**DATA SHOWN**

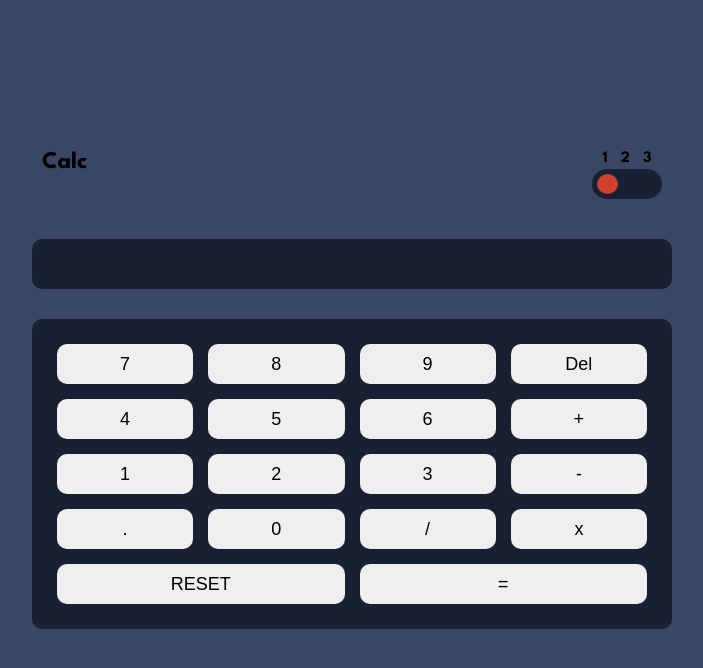
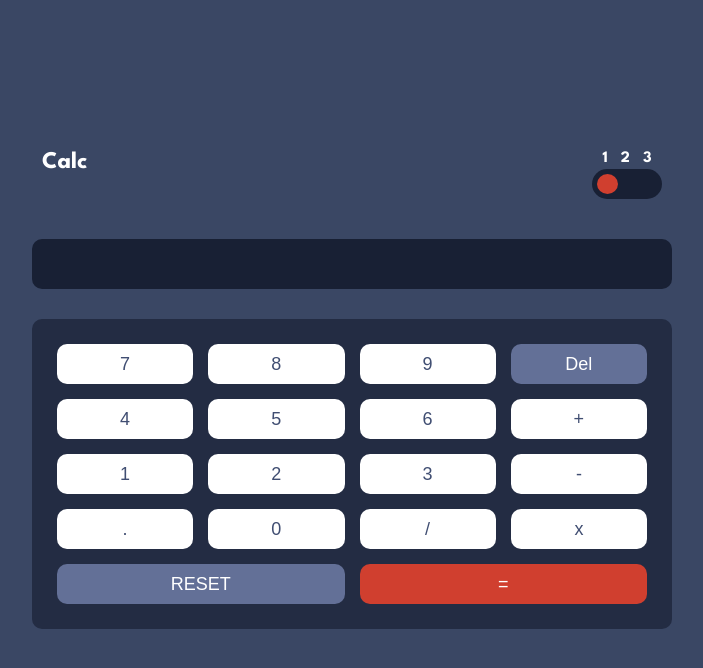
Before and after one commit to YonahPy/calculator, a Vue app in the folder calculator-app/: page / in a window 1280 px wide. Shown: the top 668 px of the page, without its empty margins (288-991 px from the left). Built offline with nearby package versions, Linux system fonts and the light colour scheme.

Commit message:
temas concluidos

```diff
--- a/calculator-app/src/App.vue
+++ b/calculator-app/src/App.vue
@@ -1,12 +1,12 @@
 <template>
-  <div class="container2" :class="{'theme1': theme1Class, 'theme1':initialStateClass, 'theme2':theme2Class, 'theme3':theme3Class}">
+  <div class="container2" :class="themeS">
     <div class="header">
         <h2>Calc</h2>
-        <themeSwitcher @state="stateThemes">
+        <themeSwitcher @themeChange="selectedTheme">
 
         </themeSwitcher>
       </div>
-      <calculator></calculator>
+      <calculator :themes="themeS"></calculator>
   </div>
 
 </template>
@@ -23,19 +23,13 @@ export default{
   },
   data(){
     return{
-      initialStateClass:true,
-      theme1Class: false,
-      theme2Class: false,
-      theme3Class: false
+      themeS: ''
 
     }
   },
   methods:{
-    stateThemes(initialState, theme1, theme2, theme3){
-      this.initialStateClass = initialState;
-      this.theme1Class = theme1;
-      this.theme2Class = theme2;
-      this.theme3Class = theme3;
+      selectedTheme(theme){
+        this.themeS = theme
     }
   }
 }
@@ -60,7 +54,6 @@ body{
     padding: 10px;
     border-radius: 5px;
     background-color: transparent;
-
     width: 50vw;
     margin-bottom: 30px;
 }
@@ -71,15 +64,89 @@ body{
     align-items: center;
     width: 100vw;
     height: 100vh;
+    background-color:hsl(222, 26%, 31%);
+    color: hsl(0, 0%, 100%);
+
 }
-.theme1{
-  background-color:  hsl(222, 26%, 31%);
+.container2 .display{
+  background-color:hsl(224, 36%, 15%) ;
 }
-.theme2{
-  background-color: hsl(0, 0%, 90%);
+.container2 .circle{
+  background-color: hsl(6, 63%, 50%);
 }
-.theme3{
-  background-color: hsl(268, 75%, 9%);
+.container2 .button-themes{
+    background-color: hsl(224, 36%, 15%);
+}
+.container2 .keyboard{
+  background-color: hsl(223, 31%, 20%);
+}
+.container2 .keyboard > button{
+  background-color: white;
+  color: hsl(224, 28%, 35%);
+}
+.container2 .keyboard .result{
+  background-color: hsl(6, 63%, 50%);
+  color: white;
+}
+.container2 .keyboard .del-reset{
+  background-color: hsl(225, 21%, 49%);
+  color: white;
 }
 
+
+.theme-two {
+  background-color:hsl(0, 0%, 90%) ;
+  color:  hsl(60, 10%, 19%);
+}
+
+.theme-two .display{
+  background-color: hsl(0, 4%, 77%);
+}
+.theme-two .circle{
+  background-color: hsl(25, 99%, 27%);
+}
+.theme-two .keyboard > button{
+  background-color: hsl(45, 7%, 89%);
+  color:  hsl(60, 10%, 19%);
+}
+
+.theme-two .keyboard{
+  background-color: hsl(0, 5%, 81%);
+}
+.theme-two .keyboard .result{
+  background-color: hsl(25, 99%, 27%);
+  color: white;
+}
+.theme-two .keyboard .del-reset{
+  background-color: hsl(185, 42%, 37%);
+  color: white;
+}
+
+
+
+.theme-three{
+  background-color: hsl(268, 75%, 9%);
+  color: hsl(52, 100%, 62%);
+}
+.theme-three .display{
+  background-color: hsl(268, 71%, 12%);
+}
+.theme-three .circle{
+  background-color: hsl(176, 100%, 44%);
+}
+.theme-three .keyboard > button{
+  background-color:hsl(268, 47%, 21%);
+  color: hsl(52, 100%, 62%);
+}
+.theme-three .keyboard{
+  background-color: hsl(268, 71%, 12%);
+}
+.theme-three .keyboard .result{
+  background-color: hsl(176, 100%, 44%);
+}
+.theme-three .keyboard .del-reset{
+  background-color: hsl(285, 91%, 52%);
+}
+
+
 </style>
--- a/calculator-app/src/components/calculator.vue
+++ b/calculator-app/src/components/calculator.vue
@@ -1,7 +1,7 @@
 <template>
     <main>
 
-        <display class="display" :result="dataEmited" :number="currentValue" :operator="operator">
+        <display class="display" :result="dataEmited" :number="currentValue" :operator="operator" :class="themeSelected">
 
         </display>
 
@@ -22,13 +22,16 @@ export default{
         keyboard,
         themeSwitcher
     },
+    props:{
+        themes: String
+    },
     data(){
         return{
             dataEmited: null,
             currentValue: null,
             operator: null,
-            lastItem: null
-
+            lastItem: null,
+            themeSelected: this.themes
         }
     },
     methods:{
@@ -114,7 +117,7 @@ export default{
 
 
 .header, .display, .keyboard{
-    background-color:hsl(224, 36%, 15%) ;
+
     width: 50vw;
     margin-bottom: 30px;
 
--- a/calculator-app/src/components/display.vue
+++ b/calculator-app/src/components/display.vue
@@ -1,5 +1,5 @@
 <template>
-    <div class="display">
+    <div class="display" :class="themes">
      {{ result }} {{ number}}
 
     </div>
@@ -7,7 +7,7 @@
 
 <script>
 export default{
-    props: ['result', 'number', 'operator'],
+    props: ['result', 'number', 'operator', 'themes'],
 
 }
 
@@ -15,12 +15,13 @@ export default{
 
 
 
-<style scoped>
+<style >
     .display{
         padding: 25px;
         border-radius: 10px;
         font-size: 32px;
-
     }
 
+
+
 </style>
--- a/calculator-app/src/components/keyboard.vue
+++ b/calculator-app/src/components/keyboard.vue
@@ -3,7 +3,7 @@
    <button @click="handleButtonClick('7')">7</button>
    <button @click="handleButtonClick('8')">8</button>
    <button @click="handleButtonClick('9')">9</button>
-   <button @click="handleButtonClick('del')">Del</button>
+   <button @click="handleButtonClick('del')" class="del-reset">Del</button>
    <button @click="handleButtonClick('4')">4</button>
    <button @click="handleButtonClick('5')">5</button>
     <button @click="handleButtonClick('6')">6</button>
@@ -16,7 +16,7 @@
     <button @click="handleButtonClick('0')">0</button>
     <button @click="handleButtonClick('/')">/</button>
     <button @click="handleButtonClick('*')">x</button>
-    <button class="reset" @click="handleButtonClick('reset')">RESET</button>
+    <button class="reset  del-reset" @click="handleButtonClick('reset')">RESET</button>
     <button class="result" @click="handleButtonClick('=')">=</button>
 </div>
 </template>
--- a/calculator-app/src/components/themeSwitcher.vue
+++ b/calculator-app/src/components/themeSwitcher.vue
@@ -1,12 +1,12 @@
 <template>
-    <div class="container theme-one theme-two theme-three">
+    <div class="container">
         <div class="numbers">
             <span>1</span>
             <span>2</span>
             <span>3</span>
         </div>
         <div class="button-themes">
-            <span class="circle" @click="toggleAnimation" :class="{'theme-one': theme1, 'theme-two': theme2, 'theme-three': theme3}" id="circle">
+            <span class="circle" @click="toggleAnimation" :class="{'animation-one': theme1,'theme-two': theme2, 'theme-three': theme3, 'animation-two': theme2, 'animation-three': theme3}" id="circle">
 
             </span>
         </div>
@@ -28,7 +28,7 @@ export default{
     },
     methods:{
       toggleAnimation() {
-        this.$emit('state', this.initialState, this.theme1, this.theme2, this.theme3)
+
         if (this.initialState) {
           this.initialState = false;
           this.theme2 = true;
@@ -48,7 +48,13 @@ export default{
           this.theme3 = false;
 
         }
+        this.$emit('themeChange', this.getCurrentTheme())
 
+
+      },
+      getCurrentTheme(){
+        if (this.theme2) return 'theme-two';
+        if (this.theme3) return 'theme-three';
       }
     }}
 
@@ -68,7 +74,7 @@ export default{
     margin-bottom: 3px;
 }
 .button-themes{
-    background-color: hsl(224, 36%, 15%);
+
     width: 100%;
     height: 30px;
     border-radius: 50px;
@@ -82,20 +88,23 @@ export default{
     height: 20px;
     border-radius: 50%;
     margin-left: 5px;
-    background-color: hsl(6, 63%, 50%);
+
 
 }
 
-.theme-two{
+.animation-two{
   animation: themeTwo 1s ease-out forwards;
 
+
 }
-.theme-three{
+.animation-three{
   animation: themeThree 1s ease-out forwards;
 
+
 }
-.theme-one{
+.animation-one{
   animation: themeOne 1s ease-out;
+
 
 }
 
```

**WHAT TO PRODUCE**
State how many lines of the listing include "display", and nothing more.

**SOLUTION TO THIS PROBLEM**
12